Mercola and his colleagues zeroed in on miR-25 following a screen of 875 miRNAs. The researchers knew that SERCA2a levels drop during human heart failure, causing abnormalities in how calcium travels within heart muscle cells. They suspected that miRNA might play a role in repressing the pump. Throughout the body, miRNAs regulate gene expression by binding to mRNAs and either causing them to be destroyed or preventing their translation into proteins.
The researchers fused nucleotides encoding SERCA2a to nucleotides encoding green fluorescent protein, transfected the sensor into human embryonic kidney cells, and systematically added miRNAs. They saw a strong decrease in the reporter’s fluorescence in the presence of miR-25, indicating that it was binding SERCA2a mRNA and repressing it.
The researchers then tested miR-25 levels in the cells of humans with severe heart failure, finding that it was upregulated. When the researchers raised the levels of miR-25 in live mice by genetically inserting extra copies, they found that SERCA2a levels decreased in their heart muscles and that heart function declined. The researchers next suppressed miR-25 in mice using an anti-miR, finding that SERCA2a levels rose.
Finally, the researchers experimentally induced heart failure in mice by constricting the aorta. When they injected their anti-miR into the mice with heart failure, the animals showed improved cardiac function compared to mice with heart failure that did not receive the treatment. “It halted progression [of heart failure], and we even saw an improvement,” said Mercola.
Leon de Windt, a molecular biologist at Maastricht University in the Netherlands, questioned the team’s conclusions. De Windt led the group behind last year’s Nature Cell Biology paper that arrived at seemingly opposite results. He pointed to several additional papers, aside from his own, which found that miR-25 is downregulated in heart failure. Further, de Windt said that after Mercola’s team performed the surgery to induce heart failure in the new study, mouse heart function did not decrease enough to be comparable to the functional defects associated with human heart failure.
“Their model is formally not even in heart failure, while the animal models (plural) we used in our study clearly are in heart failure and we saw exactly the opposite,” he wrote in an e-mail.
Dimmeler, de Windt’s coauthor on the Nature Cell Biology paper, suggested another explanation for the discrepancies: it could be that Mercola’s team used a slightly different method to silence miR-25 than was used in the contradictory paper. She noted that her own lab recently found that blocking both miR-92a and miR-25 with a single anti-miR improved heart function in pigs, suggesting that, in this model system, decreased miR-25 did not have a negative effect.
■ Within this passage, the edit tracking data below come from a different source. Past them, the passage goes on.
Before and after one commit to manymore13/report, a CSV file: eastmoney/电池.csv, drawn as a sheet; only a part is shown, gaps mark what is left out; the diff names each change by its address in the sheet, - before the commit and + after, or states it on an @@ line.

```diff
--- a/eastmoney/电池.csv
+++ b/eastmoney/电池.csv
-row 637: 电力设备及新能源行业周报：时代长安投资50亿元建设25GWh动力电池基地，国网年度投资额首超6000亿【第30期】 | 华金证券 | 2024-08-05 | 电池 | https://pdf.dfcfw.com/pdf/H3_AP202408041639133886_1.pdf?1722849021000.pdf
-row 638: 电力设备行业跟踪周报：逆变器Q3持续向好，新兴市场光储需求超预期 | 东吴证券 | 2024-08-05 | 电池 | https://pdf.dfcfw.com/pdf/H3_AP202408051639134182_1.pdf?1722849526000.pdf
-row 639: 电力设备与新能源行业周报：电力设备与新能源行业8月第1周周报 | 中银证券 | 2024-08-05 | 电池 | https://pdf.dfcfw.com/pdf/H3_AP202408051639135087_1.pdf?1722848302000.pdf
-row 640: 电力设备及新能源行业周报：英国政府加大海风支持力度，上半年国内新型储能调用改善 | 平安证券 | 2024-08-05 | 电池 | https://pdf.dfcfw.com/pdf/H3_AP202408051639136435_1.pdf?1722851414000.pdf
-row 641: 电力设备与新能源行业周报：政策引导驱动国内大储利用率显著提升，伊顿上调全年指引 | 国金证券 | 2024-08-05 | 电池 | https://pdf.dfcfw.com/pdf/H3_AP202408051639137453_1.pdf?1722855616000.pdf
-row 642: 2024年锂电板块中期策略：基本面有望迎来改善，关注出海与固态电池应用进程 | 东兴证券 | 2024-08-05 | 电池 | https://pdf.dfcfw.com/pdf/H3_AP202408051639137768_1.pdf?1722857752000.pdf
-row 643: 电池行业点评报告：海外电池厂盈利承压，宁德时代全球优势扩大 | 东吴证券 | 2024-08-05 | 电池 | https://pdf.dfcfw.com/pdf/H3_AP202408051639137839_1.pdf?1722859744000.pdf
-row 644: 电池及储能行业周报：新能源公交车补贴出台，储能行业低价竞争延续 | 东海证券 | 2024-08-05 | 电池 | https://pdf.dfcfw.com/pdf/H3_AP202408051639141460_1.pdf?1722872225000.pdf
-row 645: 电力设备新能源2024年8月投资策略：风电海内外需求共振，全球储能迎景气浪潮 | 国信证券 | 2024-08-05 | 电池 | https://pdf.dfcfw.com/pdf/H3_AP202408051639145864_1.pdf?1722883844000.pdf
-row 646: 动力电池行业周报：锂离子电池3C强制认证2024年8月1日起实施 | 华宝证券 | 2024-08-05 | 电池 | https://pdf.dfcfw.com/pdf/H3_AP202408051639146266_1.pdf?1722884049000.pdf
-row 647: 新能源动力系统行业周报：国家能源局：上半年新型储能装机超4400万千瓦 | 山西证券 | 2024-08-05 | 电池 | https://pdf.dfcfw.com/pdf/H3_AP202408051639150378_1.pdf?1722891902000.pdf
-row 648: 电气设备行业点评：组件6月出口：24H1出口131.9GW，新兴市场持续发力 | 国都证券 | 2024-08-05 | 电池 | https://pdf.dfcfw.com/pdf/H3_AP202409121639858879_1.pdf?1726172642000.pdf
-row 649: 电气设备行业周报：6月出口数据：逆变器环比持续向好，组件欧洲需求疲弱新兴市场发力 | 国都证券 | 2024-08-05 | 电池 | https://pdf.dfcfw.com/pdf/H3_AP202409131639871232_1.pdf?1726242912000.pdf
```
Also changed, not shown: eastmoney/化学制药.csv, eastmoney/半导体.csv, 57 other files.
De Windt is now attempting to better understand Mercola’s results by genetically knocking out miR-25 in mice and observing its effects, and by studying the differences between the methods used to suppress miR-25 in the two studies.
Mercola, meanwhile, plans next to repress miR-25 in other animal models of induced heart failure. This will help determine whether the therapy might be viable in humans, he said.
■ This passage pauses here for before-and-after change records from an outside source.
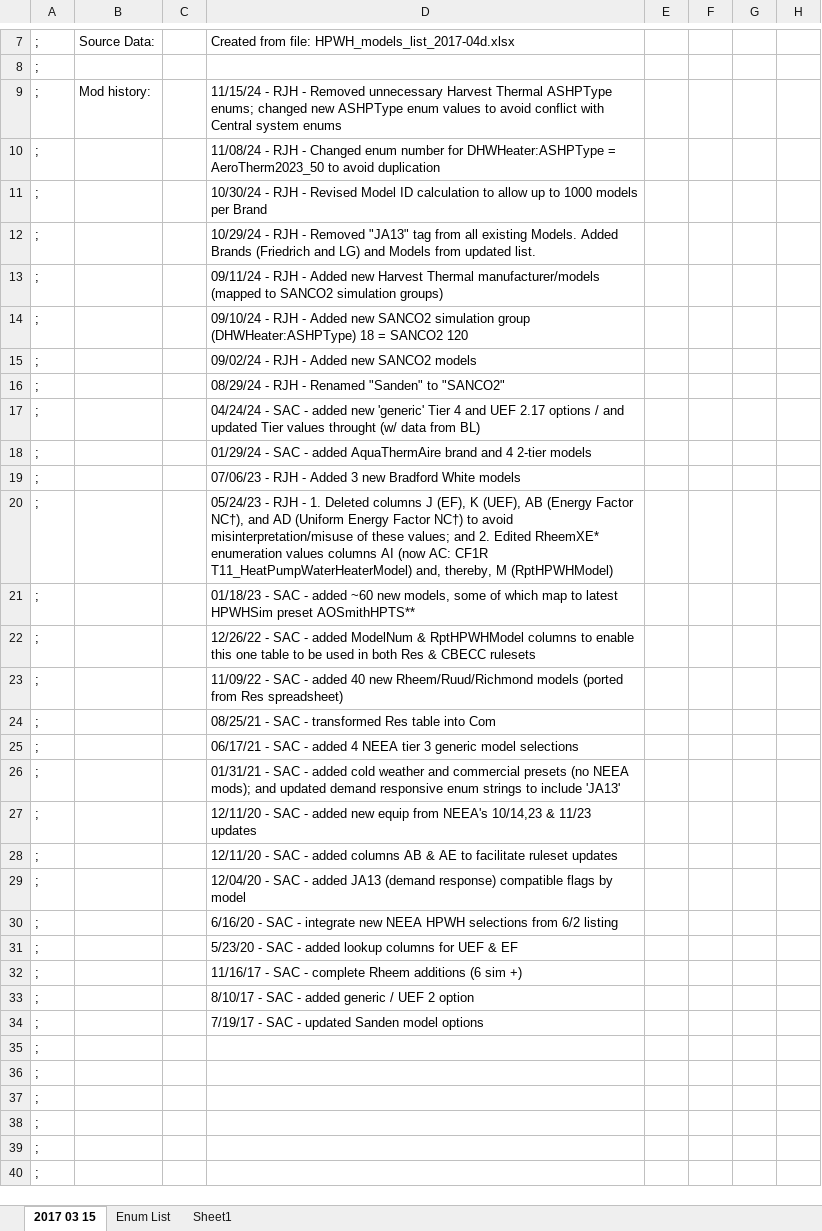
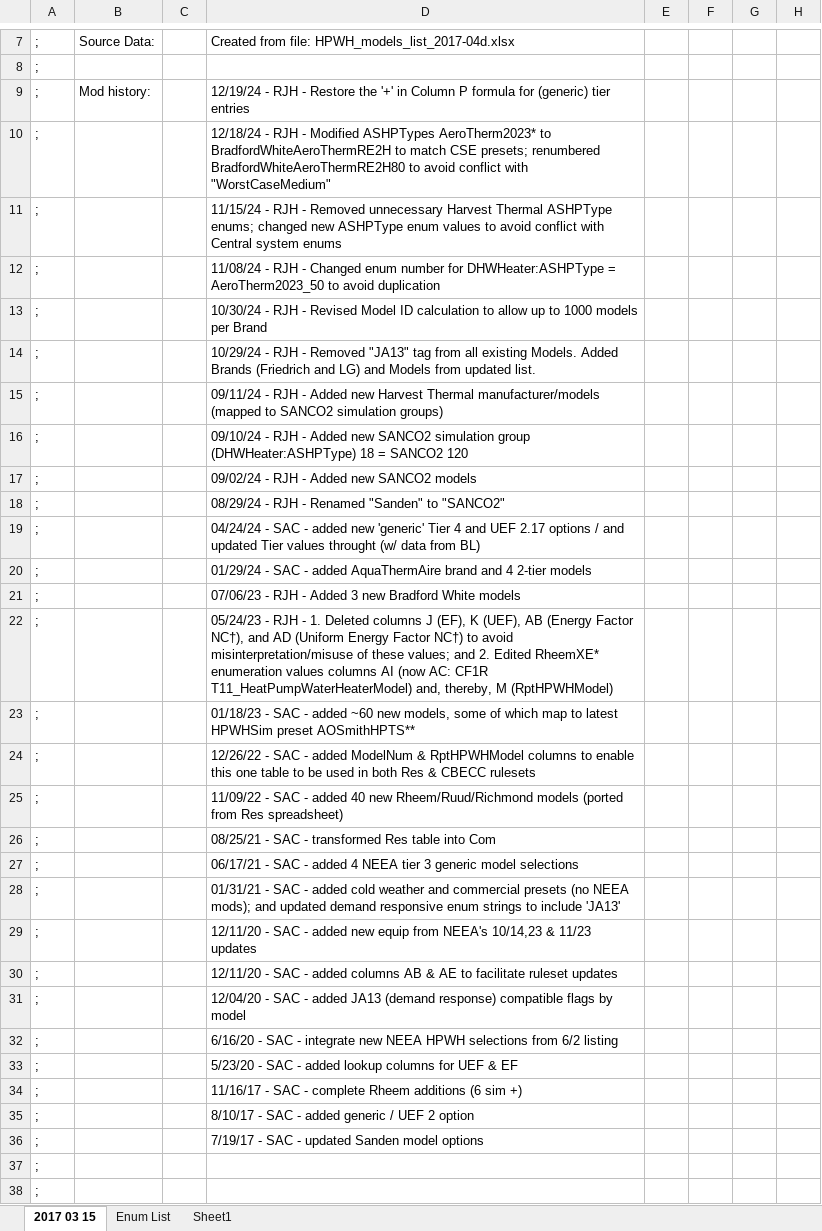
Before and after one commit to NOR-Codes-Stds/CBECC, an Excel workbook: Documentation/T24N/NEEA HPWH data.xlsx, sheet 2017 03 15, drawn as a sheet; only a part is shown, gaps mark what is left out; the shorter side is filled out with more unchanged rows; values as stored, in another font and other column widths than the file's, no borders; the diff covers the shown part only; the diff names each change by its address in the sheet, - before the commit and + after, or states it on an @@ line.

```diff
--- a/Documentation/T24N/NEEA HPWH data.xlsx (sheet 2017 03 15)
+++ b/Documentation/T24N/NEEA HPWH data.xlsx (sheet 2017 03 15)
-D9: 11/15/24 - RJH - Removed unnecessary Harvest Thermal ASHPType enums; changed new ASHPType enum values to avoid conflict with Central system enums
+D9: 12/19/24 - RJH - Restore the '+' in Column P formula for (generic) tier entries
-D10: 11/08/24 - RJH - Changed enum number for DHWHeater:ASHPType = AeroTherm2023_50 to avoid duplication
+D10: 12/18/24 - RJH - Modified ASHPTypes AeroTherm2023* to BradfordWhiteAeroThermRE2H to match CSE presets; renumbered BradfordWhiteAeroThermRE2H80 to avoid conflict with "WorstCaseMedium"
-D11: 10/30/24 - RJH - Revised Model ID calculation to allow up to 1000 models per Brand
+D11: 11/15/24 - RJH - Removed unnecessary Harvest Thermal ASHPType enums; changed new ASHPType enum values to avoid conflict with Central system enums
-D12: 10/29/24 - RJH - Removed "JA13" tag from all existing Models. Added Brands (Friedrich and LG) and Models from updated list.
+D12: 11/08/24 - RJH - Changed enum number for DHWHeater:ASHPType = AeroTherm2023_50 to avoid duplication
-D13: 09/11/24 - RJH - Added new Harvest Thermal manufacturer/models (mapped to SANCO2 simulation groups)
+D13: 10/30/24 - RJH - Revised Model ID calculation to allow up to 1000 models per Brand
-D14: 09/10/24 - RJH - Added new SANCO2 simulation group (DHWHeater:ASHPType) 18 = SANCO2 120
+D14: 10/29/24 - RJH - Removed "JA13" tag from all existing Models. Added Brands (Friedrich and LG) and Models from updated list.
-D15: 09/02/24 - RJH - Added new SANCO2 models
+D15: 09/11/24 - RJH - Added new Harvest Thermal manufacturer/models (mapped to SANCO2 simulation groups)
-D16: 08/29/24 - RJH - Renamed "Sanden" to "SANCO2"
+D16: 09/10/24 - RJH - Added new SANCO2 simulation group (DHWHeater:ASHPType) 18 = SANCO2 120
-D17: 04/24/24 - SAC - added new 'generic' Tier 4 and UEF 2.17 options / and updated Tier values throught (w/ data from BL)
+D17: 09/02/24 - RJH - Added new SANCO2 models
-D18: 01/29/24 - SAC - added AquaThermAire brand and 4 2-tier models
+D18: 08/29/24 - RJH - Renamed "Sanden" to "SANCO2"
-D19: 07/06/23 - RJH - Added 3 new Bradford White models
+D19: 04/24/24 - SAC - added new 'generic' Tier 4 and UEF 2.17 options / and updated Tier values throught (w/ data from BL)
-D20: 05/24/23 - RJH - 1. Deleted columns J (EF), K (UEF), AB (Energy Factor NC†), and AD (Uniform Energy Factor NC†) to avoid misinterpretation/misuse of these values; and 2. Edited RheemXE* enumeration values columns AI (now AC: CF1R T11_HeatPumpWaterHeaterModel) and, thereby, M (RptHPWHModel)
+D20: 01/29/24 - SAC - added AquaThermAire brand and 4 2-tier models
-D21: 01/18/23 - SAC - added ~60 new models, some of which map to latest HPWHSim preset AOSmithHPTS**
+D21: 07/06/23 - RJH - Added 3 new Bradford White models
-D22: 12/26/22 - SAC - added ModelNum & RptHPWHModel columns to enable this one table to be used in both Res & CBECC rulesets
+D22: 05/24/23 - RJH - 1. Deleted columns J (EF), K (UEF), AB (Energy Factor NC†), and AD (Uniform Energy Factor NC†) to avoid misinterpretation/misuse of these values; and 2. Edited RheemXE* enumeration values columns AI (now AC: CF1R T11_HeatPumpWaterHeaterModel) and, thereby, M (RptHPWHModel)
-D23: 11/09/22 - SAC - added 40 new Rheem/Ruud/Richmond models (ported from Res spreadsheet)
+D23: 01/18/23 - SAC - added ~60 new models, some of which map to latest HPWHSim preset AOSmithHPTS**
-D24: 08/25/21 - SAC - transformed Res table into Com
+D24: 12/26/22 - SAC - added ModelNum & RptHPWHModel columns to enable this one table to be used in both Res & CBECC rulesets
-D25: 06/17/21 - SAC - added 4 NEEA tier 3 generic model selections
+D25: 11/09/22 - SAC - added 40 new Rheem/Ruud/Richmond models (ported from Res spreadsheet)
-D26: 01/31/21 - SAC - added cold weather and commercial presets (no NEEA mods); and updated demand responsive enum strings to include 'JA13'
+D26: 08/25/21 - SAC - transformed Res table into Com
-D27: 12/11/20 - SAC - added new equip from NEEA's 10/14,23 & 11/23 updates
+D27: 06/17/21 - SAC - added 4 NEEA tier 3 generic model selections
-D28: 12/11/20 - SAC - added columns AB & AE to facilitate ruleset updates
+D28: 01/31/21 - SAC - added cold weather and commercial presets (no NEEA mods); and updated demand responsive enum strings to include 'JA13'
-D29: 12/04/20 - SAC - added JA13 (demand response) compatible flags by model
+D29: 12/11/20 - SAC - added new equip from NEEA's 10/14,23 & 11/23 updates
-D30: 6/16/20 - SAC - integrate new NEEA HPWH selections from 6/2 listing
+D30: 12/11/20 - SAC - added columns AB & AE to facilitate ruleset updates
-D31: 5/23/20 - SAC - added lookup columns for UEF & EF
+D31: 12/04/20 - SAC - added JA13 (demand response) compatible flags by model
-D32: 11/16/17 - SAC - complete Rheem additions (6 sim +)
+D32: 6/16/20 - SAC - integrate new NEEA HPWH selections from 6/2 listing
-D33: 8/10/17 - SAC - added generic / UEF 2 option
+D33: 5/23/20 - SAC - added lookup columns for UEF & EF
-D34: 7/19/17 - SAC - updated Sanden model options
+D34: 11/16/17 - SAC - complete Rheem additions (6 sim +)
-D35: (empty)
+D35: 8/10/17 - SAC - added generic / UEF 2 option
-D36: (empty)
+D36: 7/19/17 - SAC - updated Sanden model options
```
Also changed, not shown: 69 edited cells elsewhere in this sheet, sheet Enum List, Documentation/T24N/T24R_CentralHPWHCompressors.xlsx, 6 other files.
“Our present work shows a potential RNA therapeutic,” Mercola said. “So the logical next step is to address the pharmacological and pharmaceutical issues of how to make a drug out of anti-miR-25.”
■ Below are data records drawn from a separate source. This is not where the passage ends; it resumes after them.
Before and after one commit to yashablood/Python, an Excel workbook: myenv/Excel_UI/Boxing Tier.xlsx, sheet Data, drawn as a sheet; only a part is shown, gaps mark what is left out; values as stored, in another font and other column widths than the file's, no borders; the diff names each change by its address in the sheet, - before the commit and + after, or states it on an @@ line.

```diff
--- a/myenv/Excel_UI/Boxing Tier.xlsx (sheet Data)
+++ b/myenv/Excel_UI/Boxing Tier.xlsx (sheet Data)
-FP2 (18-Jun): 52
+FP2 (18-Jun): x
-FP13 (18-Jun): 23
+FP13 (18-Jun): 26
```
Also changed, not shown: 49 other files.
C. Wahlquist et al., “Inhibition of miR-25 improves cardiac contractility in the failing heart,” Nature, doi:10.1038/nature13073, 2014.